It’s bittersweet to read through the comments left the other day by former students. On the positive side, it’s good to know that I’ve reached so many people on an efficacious level. On the negative, it breaks my heart to know that the system is breaking the spirit of so many like me. I’ve given everything I have to this profession, and it feels like all I’ve gotten in return is a demand for more. For someone like me, who has endured my share of hardships, it’s hard to feel defeated. I’m simply not accustomed to it, but for now, the bureaucrats have won. I’ve fought the good fight for as long as I can.
My focus and energy have to turn to something else. Right now, the frustrations of fighting against the business model are wearing me to a nub. I’m hoping against hope that this momentum I’m seeing on Amazon is real. I’m hoping against hope that the dam is about to burst, and The Brotherhood of Dwarves series is finally reaching a broad audience, but it’s still too early to tell. All I know is that something has to give. I can’t continue to live on substandard wages at executive hours, battling students and administration for respect. I can’t continue feeling like a second-class citizen, devoid of any say in my day-to-day life, devoid of any voice in the process.
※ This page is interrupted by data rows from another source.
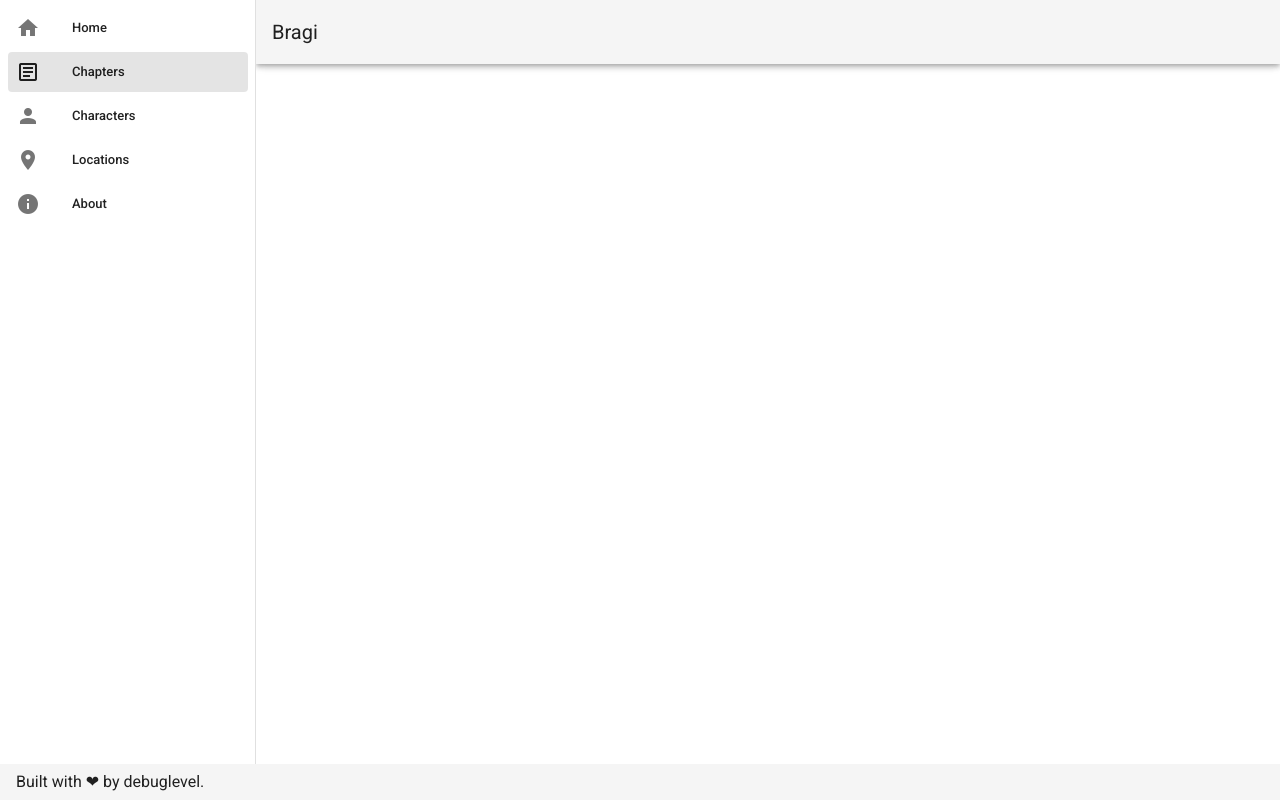
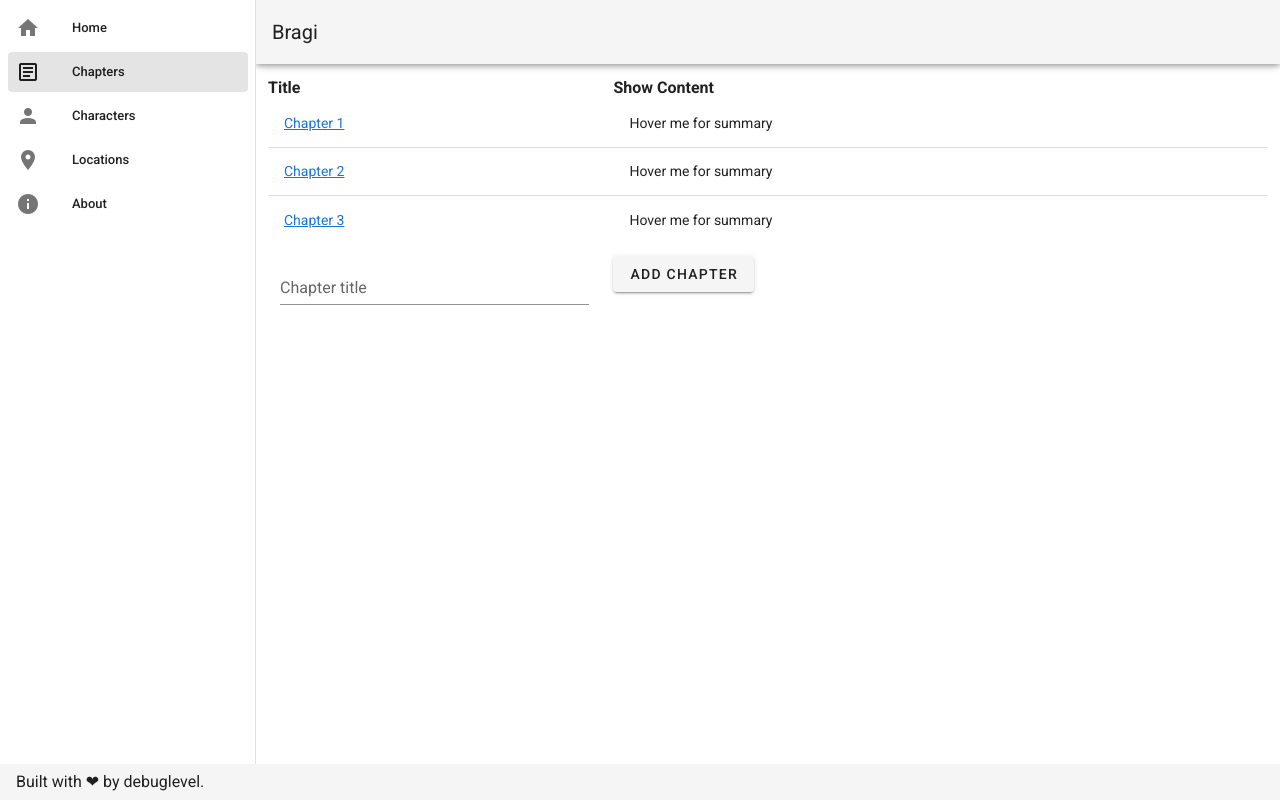
Before and after one commit to debuglevel/bragi, a Vue app in the folder vue/: page /#/chapters in a window 1280 px wide. Built offline with nearby package versions, Linux system fonts and the light colour scheme; no server answers.

Commit message:
Migrate Chapter list

```diff
--- /dev/null
+++ b/vue/src/components/ChapterItem.vue
@@ -0,0 +1,29 @@
+<template>
+  <tr>
+    <td>
+      <a v-bind:href="'chapter.html?id=' + chapter.id">{{ chapter.title }}</a>
+    </td>
+    <!-- <td>{{ chapter.id }}</td> -->
+    <td>
+      <v-tooltip bottom>
+        <template v-slot:activator="{ on, attrs }">
+          <span v-bind="attrs" v-on="on">Hover me for summary</span>
+        </template>
+        <span>{{ chapter.summary }}</span>
+      </v-tooltip>
+    </td>
+  </tr>
+</template>
+
+<script>
+export default {
+  name: "ChapterItem",
+
+  props: {
+    chapter: {},
+  },
+  data: () => ({
+    //
+  }),
+};
+</script>
--- a/vue/src/router/index.js
+++ b/vue/src/router/index.js
@@ -19,15 +19,15 @@ const routes = [
     component: () =>
       import(/* webpackChunkName: "about" */ "../views/About.vue"),
   },
-  // {
-  //   path: "/chapters",
-  //   name: "Chapters",
-  //   // route level code-splitting
-  //   // this generates a separate chunk (chapters.[hash].js) for this route
-  //   // which is lazy-loaded when the route is visited.
-  //   component: () =>
-  //     import(/* webpackChunkName: "chapters" */ "../views/Chapters.vue"),
-  // },
+  {
+    path: "/chapters",
+    name: "Chapters",
+    // route level code-splitting
+    // this generates a separate chunk (chapters.[hash].js) for this route
+    // which is lazy-loaded when the route is visited.
+    component: () =>
+      import(/* webpackChunkName: "chapters" */ "../views/Chapters.vue"),
+  },
   // {
   //   path: "/characters",
   //   name: "Characters",
--- /dev/null
+++ b/vue/src/views/Chapters.vue
@@ -0,0 +1,81 @@
+<template>
+  <div class="chapters">
+    <v-simple-table>
+      <thead>
+        <th class="text-left">Title</th>
+        <!-- <th class="text-left">ID</th> -->
+        <th class="text-left">Show Content</th>
+      </thead>
+      <tbody>
+        <tr
+          is="chapter-item"
+          v-bind:chapter="item"
+          v-bind:key="item.id"
+          v-for="item in chapters"
+        ></tr>
+      </tbody>
+    </v-simple-table>
+
+    <v-form v-model="valid">
+      <v-container>
+        <v-row>
+          <v-col cols="12" md="4">
+            <v-text-field
+              v-model="form.title"
+              :rules="titleRules"
+              label="Chapter title"
+              required
+            ></v-text-field>
+          </v-col>
+          <v-col cols="12" md="4">
+            <v-btn class="mr-4" @click="onSubmit">Add chapter</v-btn>
+          </v-col>
+        </v-row>
+      </v-container>
+    </v-form>
+
+    <!--        <b-card class="mt-3" header="Form Data Result">-->
+    <!--            <pre class="m-0">{{ form }}</pre>-->
+    <!--        </b-card>-->
+  </div>
+</template>
+
+<script>
+// @ is an alias to /src
+import ChapterItem from "@/components/ChapterItem.vue";
+import axios from "axios";
+
+export default {
+  name: "Chapters",
+  components: {
+    ChapterItem,
+  },
+
+  data: () => ({
+    chapters: [
+      // { "id": 12, "title": "blubb" }
+      { id: 1, title: "Chapter 1", summary: "Summary 1" },
+      { id: 2, title: "Chapter 2", summary: "Summary 2" },
+      { id: 3, title: "Chapter 3", summary: "Summary 3" },
+    ],
+    form: {
+      title: "",
+    },
+    titleRules: [(v) => !!v || "Title is required"],
+  }),
+  mounted() {
+    axios
+      .get("http://localhost:8080/chapters/")
+      .then((response) => (this.chapters = response.data));
+  },
+  methods: {
+    onSubmit(evt) {
+      evt.preventDefault();
+      //alert(JSON.stringify(this.form))
+      axios
+        .post("http://localhost:8080/chapters/", { title: this.form.title })
+        .then((response) => this.chapters.push(response.data));
+    },
+  },
+};
+</script>
```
At heart, I’ve always considered myself a writer first, teacher second. I’ve always believed that eventually the books would find their audience, and maybe that day is close, but even if it isn’t, my time in education is near an end. I won’t be part of the business model, the entertain-them-over-educate-them paradigm that seems so en vogue of late. I won’t make students happy for the sake of keeping them paying tuition. I won’t pass students along; I won’t give them video games and coloring books as assignments. If I can’t teach the proper way, I’ll do something else, anything else, with my life, but I will not perpetrate a fraud on my students or the public by pretending to teach them writing while shoving nonsense down their throats.